Revision comparison data:
[Start of section]
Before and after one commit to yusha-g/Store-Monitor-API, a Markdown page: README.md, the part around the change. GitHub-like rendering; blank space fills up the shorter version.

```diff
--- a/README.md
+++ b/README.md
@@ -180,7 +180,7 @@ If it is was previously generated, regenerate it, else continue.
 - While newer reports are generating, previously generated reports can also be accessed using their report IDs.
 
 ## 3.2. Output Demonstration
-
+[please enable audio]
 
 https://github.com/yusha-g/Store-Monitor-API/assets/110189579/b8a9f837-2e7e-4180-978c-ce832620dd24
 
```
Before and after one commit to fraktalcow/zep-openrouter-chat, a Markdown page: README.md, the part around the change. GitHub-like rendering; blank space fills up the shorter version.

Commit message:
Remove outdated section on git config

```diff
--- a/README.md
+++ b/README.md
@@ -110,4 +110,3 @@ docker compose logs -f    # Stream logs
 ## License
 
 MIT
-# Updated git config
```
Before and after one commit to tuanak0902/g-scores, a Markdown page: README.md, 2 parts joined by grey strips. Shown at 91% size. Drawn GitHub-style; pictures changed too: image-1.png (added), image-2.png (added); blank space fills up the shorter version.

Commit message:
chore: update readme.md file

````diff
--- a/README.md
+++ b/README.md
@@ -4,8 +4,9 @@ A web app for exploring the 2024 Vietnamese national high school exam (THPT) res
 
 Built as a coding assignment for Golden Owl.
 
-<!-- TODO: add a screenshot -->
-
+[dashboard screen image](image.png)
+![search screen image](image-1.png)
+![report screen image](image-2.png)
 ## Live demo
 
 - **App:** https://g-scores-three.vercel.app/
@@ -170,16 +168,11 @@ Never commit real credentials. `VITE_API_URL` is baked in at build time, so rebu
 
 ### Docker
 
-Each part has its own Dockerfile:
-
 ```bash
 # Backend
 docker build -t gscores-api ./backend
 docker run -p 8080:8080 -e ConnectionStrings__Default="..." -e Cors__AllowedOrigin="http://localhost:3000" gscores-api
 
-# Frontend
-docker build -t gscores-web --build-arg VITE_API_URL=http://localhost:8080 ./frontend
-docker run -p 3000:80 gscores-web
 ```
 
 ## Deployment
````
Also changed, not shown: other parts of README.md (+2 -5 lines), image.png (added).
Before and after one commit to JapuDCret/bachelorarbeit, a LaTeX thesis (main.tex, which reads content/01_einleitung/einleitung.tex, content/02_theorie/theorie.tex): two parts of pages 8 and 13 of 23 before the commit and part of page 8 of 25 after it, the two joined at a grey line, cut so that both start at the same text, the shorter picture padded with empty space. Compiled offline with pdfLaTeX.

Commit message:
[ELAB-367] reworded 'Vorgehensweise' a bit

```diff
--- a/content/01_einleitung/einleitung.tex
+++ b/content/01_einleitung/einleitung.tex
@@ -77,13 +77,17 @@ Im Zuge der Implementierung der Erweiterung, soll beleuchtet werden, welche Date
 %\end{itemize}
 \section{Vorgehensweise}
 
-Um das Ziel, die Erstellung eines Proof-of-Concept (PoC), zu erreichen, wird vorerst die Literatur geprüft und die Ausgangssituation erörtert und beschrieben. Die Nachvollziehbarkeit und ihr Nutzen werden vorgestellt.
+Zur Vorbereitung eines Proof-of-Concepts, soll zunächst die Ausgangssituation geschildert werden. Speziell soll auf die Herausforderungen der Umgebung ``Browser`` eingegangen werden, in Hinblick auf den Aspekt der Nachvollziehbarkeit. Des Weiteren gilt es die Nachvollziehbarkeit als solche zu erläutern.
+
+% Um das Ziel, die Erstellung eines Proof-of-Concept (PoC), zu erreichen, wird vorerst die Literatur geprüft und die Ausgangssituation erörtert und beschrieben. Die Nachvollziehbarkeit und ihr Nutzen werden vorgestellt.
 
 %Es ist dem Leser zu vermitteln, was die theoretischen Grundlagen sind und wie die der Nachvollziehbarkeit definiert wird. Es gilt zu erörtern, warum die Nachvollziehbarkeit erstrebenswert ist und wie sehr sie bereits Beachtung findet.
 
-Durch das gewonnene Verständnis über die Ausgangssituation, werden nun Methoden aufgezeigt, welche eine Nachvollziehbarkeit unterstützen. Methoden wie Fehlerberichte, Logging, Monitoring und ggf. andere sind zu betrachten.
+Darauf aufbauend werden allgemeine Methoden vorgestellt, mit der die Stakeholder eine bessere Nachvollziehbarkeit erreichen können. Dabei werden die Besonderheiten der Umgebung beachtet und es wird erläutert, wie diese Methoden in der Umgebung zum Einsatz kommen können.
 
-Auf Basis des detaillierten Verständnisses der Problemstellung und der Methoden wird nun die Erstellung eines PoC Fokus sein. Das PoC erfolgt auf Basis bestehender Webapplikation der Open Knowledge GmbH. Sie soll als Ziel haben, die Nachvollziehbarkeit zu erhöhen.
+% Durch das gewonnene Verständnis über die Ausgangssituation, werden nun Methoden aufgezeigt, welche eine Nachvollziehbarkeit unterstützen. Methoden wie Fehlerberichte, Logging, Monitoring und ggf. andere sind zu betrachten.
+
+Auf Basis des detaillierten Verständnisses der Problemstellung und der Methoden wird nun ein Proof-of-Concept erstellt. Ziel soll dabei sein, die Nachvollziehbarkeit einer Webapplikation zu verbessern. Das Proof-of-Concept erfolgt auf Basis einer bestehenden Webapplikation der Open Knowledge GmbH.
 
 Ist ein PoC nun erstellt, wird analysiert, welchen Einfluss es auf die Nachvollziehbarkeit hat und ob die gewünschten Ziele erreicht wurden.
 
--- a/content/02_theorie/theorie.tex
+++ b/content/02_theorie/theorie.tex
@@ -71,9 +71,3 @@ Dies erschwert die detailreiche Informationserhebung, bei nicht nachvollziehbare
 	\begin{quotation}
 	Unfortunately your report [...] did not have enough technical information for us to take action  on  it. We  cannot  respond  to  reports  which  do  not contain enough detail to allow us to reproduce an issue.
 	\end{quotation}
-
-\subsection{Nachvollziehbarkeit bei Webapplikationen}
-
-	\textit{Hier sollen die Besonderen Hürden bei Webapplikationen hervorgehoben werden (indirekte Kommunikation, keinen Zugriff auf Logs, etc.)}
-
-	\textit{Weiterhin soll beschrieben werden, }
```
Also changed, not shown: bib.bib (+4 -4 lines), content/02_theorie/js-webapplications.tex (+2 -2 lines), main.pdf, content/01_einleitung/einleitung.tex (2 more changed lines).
[End of section]
Your response should be made up of the lines in the data that contain the word "report".

 - While newer reports are generating, previously generated reports can also be accessed using their report IDs.
+![report screen image](image-2.png)
 	Unfortunately your report [...] did not have enough technical information for us to take action  on  it. We  cannot  respond  to  reports  which  do  not contain enough detail to allow us to reproduce an issue.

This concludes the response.